:: About this exercise ::
Copy out each line of the entries below in which the string "only" appears.
___ Task material
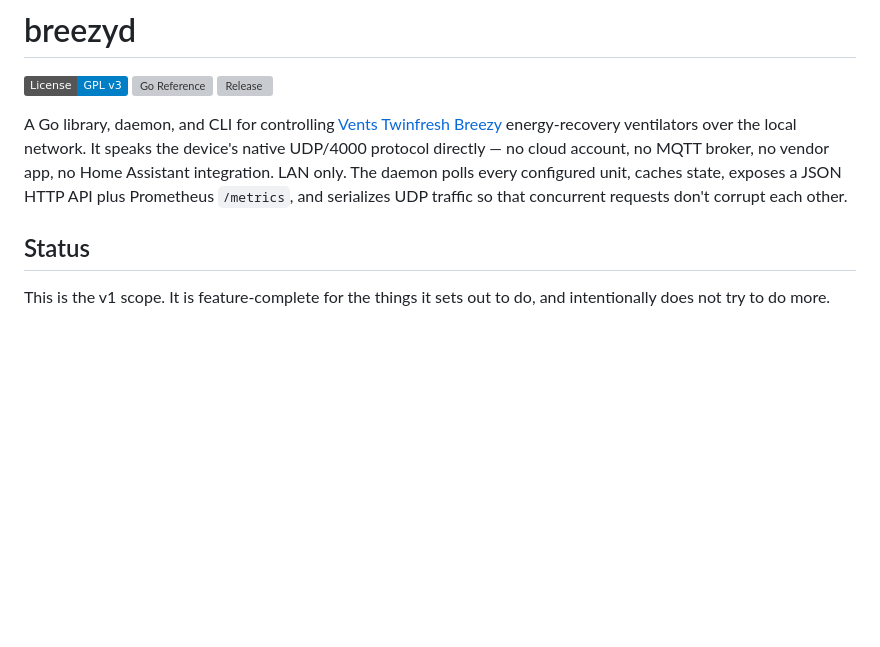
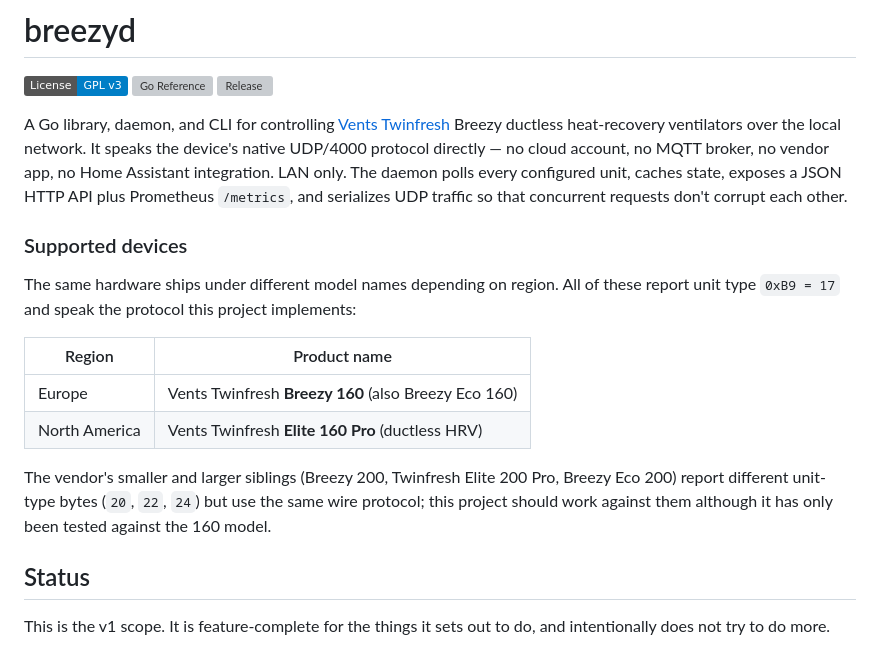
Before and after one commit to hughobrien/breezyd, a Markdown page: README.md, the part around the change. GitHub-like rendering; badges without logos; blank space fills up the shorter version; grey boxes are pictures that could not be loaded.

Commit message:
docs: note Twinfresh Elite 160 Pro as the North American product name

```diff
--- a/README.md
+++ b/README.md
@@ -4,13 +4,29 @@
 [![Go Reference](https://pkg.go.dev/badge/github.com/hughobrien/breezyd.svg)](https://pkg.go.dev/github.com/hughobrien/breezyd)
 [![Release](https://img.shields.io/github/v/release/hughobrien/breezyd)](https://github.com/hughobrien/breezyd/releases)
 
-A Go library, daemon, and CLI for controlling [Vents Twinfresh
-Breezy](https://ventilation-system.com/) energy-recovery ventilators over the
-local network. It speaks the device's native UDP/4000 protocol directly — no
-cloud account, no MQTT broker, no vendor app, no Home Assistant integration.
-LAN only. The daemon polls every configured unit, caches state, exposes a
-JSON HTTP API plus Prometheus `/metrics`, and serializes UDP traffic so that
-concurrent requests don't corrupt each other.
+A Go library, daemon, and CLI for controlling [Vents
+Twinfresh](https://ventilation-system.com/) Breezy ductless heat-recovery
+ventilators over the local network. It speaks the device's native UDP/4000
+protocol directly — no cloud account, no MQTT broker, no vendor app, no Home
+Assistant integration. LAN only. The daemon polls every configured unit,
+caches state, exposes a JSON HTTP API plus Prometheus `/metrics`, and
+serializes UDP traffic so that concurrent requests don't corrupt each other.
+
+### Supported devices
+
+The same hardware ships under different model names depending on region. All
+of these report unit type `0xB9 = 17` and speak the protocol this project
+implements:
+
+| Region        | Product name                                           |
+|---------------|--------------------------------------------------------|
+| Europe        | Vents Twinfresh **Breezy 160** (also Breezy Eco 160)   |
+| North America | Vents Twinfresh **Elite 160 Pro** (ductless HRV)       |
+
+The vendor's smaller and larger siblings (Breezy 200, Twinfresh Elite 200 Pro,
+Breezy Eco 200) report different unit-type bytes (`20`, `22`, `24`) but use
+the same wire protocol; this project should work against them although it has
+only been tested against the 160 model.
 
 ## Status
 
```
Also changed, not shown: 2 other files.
______
:: Answer section ::
-LAN only. The daemon polls every configured unit, caches state, exposes a
+Assistant integration. LAN only. The daemon polls every configured unit,
+only been tested against the 160 model.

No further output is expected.